Problem description: Check every line of the entries below for "await", and copy the lines that have it.

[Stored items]
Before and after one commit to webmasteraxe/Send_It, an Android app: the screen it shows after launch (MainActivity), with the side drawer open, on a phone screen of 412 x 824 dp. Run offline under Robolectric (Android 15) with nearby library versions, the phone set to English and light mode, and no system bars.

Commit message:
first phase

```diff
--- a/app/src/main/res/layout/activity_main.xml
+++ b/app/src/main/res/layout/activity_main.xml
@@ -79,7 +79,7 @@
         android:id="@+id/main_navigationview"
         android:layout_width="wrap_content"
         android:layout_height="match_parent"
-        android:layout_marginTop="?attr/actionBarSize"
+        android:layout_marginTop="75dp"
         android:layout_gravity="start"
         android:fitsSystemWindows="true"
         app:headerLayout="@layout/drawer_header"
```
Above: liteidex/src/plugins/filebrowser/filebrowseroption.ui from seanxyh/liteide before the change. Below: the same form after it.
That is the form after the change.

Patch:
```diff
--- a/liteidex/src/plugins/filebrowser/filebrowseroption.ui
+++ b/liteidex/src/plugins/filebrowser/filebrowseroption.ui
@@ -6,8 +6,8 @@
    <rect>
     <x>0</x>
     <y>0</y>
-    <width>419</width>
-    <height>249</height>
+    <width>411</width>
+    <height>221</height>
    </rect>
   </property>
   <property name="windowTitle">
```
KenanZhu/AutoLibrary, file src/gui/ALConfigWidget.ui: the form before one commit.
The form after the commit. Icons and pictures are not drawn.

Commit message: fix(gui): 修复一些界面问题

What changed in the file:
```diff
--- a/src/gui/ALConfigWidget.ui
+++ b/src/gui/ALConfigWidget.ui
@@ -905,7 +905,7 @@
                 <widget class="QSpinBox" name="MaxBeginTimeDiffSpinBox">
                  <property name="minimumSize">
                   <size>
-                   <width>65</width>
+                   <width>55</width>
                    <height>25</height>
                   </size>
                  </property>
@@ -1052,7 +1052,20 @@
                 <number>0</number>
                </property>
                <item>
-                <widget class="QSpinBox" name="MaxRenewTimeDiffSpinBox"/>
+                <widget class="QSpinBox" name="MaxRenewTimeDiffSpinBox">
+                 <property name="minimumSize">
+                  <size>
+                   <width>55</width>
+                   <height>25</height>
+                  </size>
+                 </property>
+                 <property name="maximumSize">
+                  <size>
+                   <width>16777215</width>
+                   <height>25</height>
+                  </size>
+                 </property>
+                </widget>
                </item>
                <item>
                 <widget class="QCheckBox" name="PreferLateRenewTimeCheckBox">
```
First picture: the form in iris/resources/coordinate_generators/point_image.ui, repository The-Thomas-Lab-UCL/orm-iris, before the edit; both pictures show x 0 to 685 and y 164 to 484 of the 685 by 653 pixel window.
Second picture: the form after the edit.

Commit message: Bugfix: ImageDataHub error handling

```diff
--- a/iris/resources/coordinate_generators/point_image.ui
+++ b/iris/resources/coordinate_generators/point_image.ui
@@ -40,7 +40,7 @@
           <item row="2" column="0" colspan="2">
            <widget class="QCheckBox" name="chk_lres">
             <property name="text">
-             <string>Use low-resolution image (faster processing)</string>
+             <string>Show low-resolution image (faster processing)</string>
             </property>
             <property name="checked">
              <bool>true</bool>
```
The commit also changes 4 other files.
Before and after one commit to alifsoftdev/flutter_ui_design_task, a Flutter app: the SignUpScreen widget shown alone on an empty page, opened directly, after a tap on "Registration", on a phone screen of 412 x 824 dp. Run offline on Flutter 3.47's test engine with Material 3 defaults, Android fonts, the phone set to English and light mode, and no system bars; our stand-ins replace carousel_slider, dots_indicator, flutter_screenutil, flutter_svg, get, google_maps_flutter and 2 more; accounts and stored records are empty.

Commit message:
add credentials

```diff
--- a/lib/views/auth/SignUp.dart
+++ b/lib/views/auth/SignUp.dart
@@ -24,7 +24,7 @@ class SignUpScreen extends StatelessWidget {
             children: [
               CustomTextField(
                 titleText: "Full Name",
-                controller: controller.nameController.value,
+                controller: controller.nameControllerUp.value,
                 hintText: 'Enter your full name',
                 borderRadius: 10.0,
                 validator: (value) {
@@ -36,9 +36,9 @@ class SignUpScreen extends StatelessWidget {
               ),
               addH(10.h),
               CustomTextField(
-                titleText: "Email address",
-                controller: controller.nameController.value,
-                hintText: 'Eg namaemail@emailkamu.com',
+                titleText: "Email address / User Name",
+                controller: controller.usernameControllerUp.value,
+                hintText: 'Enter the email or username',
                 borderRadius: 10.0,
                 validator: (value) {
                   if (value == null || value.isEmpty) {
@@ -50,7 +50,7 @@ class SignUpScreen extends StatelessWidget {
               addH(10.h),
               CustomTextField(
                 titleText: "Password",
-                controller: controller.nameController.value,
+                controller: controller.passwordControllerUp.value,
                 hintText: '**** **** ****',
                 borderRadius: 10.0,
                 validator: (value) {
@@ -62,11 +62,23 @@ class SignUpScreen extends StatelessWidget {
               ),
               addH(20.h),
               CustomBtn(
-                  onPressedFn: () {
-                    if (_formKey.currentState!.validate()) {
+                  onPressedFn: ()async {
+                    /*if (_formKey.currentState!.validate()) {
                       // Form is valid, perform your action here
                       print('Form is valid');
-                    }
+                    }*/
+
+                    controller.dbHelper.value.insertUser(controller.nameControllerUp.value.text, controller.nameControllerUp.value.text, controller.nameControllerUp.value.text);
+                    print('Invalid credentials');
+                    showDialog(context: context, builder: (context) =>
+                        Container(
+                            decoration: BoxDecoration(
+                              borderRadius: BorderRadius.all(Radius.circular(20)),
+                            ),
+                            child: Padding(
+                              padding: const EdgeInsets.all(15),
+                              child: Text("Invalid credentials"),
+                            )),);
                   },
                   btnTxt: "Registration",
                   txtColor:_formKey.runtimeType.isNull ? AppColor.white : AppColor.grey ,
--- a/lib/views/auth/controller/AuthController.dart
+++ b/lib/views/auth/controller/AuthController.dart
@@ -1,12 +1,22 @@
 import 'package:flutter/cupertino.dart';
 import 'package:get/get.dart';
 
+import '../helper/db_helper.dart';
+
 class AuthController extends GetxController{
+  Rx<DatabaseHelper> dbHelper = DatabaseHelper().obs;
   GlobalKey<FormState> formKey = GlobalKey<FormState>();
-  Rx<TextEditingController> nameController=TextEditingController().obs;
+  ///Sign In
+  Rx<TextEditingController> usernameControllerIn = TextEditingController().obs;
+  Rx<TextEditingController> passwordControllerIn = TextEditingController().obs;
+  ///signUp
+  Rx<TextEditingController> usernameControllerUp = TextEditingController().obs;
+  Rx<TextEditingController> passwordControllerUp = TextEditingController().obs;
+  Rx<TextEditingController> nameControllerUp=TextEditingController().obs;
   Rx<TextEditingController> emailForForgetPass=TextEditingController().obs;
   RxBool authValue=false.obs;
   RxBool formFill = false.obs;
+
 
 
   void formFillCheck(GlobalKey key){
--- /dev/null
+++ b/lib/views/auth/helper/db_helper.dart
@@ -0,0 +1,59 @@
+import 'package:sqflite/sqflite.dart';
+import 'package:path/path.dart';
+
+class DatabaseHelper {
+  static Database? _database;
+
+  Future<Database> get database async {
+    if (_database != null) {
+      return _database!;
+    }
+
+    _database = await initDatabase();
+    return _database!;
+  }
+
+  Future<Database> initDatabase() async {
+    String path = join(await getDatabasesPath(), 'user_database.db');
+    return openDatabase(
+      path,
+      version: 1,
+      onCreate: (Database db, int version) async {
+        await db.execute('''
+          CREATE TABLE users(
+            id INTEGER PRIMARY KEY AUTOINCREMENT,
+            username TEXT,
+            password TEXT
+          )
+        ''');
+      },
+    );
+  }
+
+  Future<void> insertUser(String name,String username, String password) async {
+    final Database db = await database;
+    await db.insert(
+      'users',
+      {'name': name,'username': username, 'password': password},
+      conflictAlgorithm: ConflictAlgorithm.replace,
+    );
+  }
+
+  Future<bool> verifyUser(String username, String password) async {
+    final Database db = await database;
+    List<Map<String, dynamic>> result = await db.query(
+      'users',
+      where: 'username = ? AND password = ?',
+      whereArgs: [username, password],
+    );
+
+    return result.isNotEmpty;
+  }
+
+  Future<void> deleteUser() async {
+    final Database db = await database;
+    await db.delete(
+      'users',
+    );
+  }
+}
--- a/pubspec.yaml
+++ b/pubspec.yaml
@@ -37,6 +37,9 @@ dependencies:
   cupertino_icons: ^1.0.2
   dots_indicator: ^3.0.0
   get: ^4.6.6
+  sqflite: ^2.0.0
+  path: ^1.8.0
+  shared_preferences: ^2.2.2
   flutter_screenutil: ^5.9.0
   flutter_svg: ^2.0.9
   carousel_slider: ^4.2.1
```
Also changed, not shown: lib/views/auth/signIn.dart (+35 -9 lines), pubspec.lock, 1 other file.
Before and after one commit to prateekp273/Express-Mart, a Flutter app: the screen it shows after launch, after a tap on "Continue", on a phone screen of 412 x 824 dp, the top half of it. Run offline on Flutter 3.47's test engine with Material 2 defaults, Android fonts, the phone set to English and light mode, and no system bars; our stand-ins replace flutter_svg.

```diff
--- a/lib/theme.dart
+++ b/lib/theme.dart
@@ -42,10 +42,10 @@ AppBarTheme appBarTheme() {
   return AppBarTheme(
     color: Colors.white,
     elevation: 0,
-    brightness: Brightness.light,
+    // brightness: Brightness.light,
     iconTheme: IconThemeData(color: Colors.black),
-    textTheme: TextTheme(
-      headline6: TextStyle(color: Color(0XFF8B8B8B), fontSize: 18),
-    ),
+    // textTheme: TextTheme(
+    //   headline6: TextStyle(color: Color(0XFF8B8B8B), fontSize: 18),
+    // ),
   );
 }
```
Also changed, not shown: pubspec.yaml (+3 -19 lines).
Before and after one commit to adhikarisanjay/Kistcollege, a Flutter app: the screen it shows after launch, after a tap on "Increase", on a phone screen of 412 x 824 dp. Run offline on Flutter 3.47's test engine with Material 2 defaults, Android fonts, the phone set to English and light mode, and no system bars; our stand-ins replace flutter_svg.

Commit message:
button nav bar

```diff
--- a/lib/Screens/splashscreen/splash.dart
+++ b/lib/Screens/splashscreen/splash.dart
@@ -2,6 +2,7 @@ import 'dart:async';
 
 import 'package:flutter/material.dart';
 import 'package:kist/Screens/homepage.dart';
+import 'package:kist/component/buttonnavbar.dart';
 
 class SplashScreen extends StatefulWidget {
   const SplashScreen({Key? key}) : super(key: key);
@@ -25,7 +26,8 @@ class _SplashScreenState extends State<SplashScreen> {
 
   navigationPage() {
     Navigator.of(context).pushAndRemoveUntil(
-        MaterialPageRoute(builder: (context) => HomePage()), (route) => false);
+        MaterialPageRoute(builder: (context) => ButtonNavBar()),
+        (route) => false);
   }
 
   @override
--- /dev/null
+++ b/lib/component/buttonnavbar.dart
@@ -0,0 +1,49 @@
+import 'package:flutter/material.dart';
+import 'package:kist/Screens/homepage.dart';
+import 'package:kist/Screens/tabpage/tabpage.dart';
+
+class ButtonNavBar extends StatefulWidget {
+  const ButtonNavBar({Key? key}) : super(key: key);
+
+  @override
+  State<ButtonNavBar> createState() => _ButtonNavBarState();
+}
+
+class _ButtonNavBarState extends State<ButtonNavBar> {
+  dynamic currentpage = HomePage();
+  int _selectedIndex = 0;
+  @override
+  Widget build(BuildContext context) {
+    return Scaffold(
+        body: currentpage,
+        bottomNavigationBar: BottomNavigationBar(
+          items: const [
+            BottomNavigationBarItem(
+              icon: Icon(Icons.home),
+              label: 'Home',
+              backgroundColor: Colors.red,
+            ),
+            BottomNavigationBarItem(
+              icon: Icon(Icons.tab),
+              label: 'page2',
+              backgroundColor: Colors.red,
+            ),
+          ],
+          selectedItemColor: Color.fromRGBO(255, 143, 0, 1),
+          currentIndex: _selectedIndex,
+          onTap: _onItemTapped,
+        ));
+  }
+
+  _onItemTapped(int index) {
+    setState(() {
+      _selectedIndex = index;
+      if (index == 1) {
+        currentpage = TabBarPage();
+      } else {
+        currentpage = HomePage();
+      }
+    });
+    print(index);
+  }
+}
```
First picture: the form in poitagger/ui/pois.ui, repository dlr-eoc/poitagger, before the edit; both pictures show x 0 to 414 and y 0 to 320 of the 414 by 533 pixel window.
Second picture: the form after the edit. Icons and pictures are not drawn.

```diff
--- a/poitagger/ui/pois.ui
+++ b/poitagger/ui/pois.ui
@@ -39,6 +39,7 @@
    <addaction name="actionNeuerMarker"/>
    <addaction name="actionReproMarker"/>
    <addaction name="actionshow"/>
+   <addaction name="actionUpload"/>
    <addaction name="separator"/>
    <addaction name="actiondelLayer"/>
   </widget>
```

The answer:
+    _database = await initDatabase();
+    String path = join(await getDatabasesPath(), 'user_database.db');
+        await db.execute('''
+    final Database db = await database;
+    await db.insert(
+    final Database db = await database;
+    List<Map<String, dynamic>> result = await db.query(
+    final Database db = await database;
+    await db.delete(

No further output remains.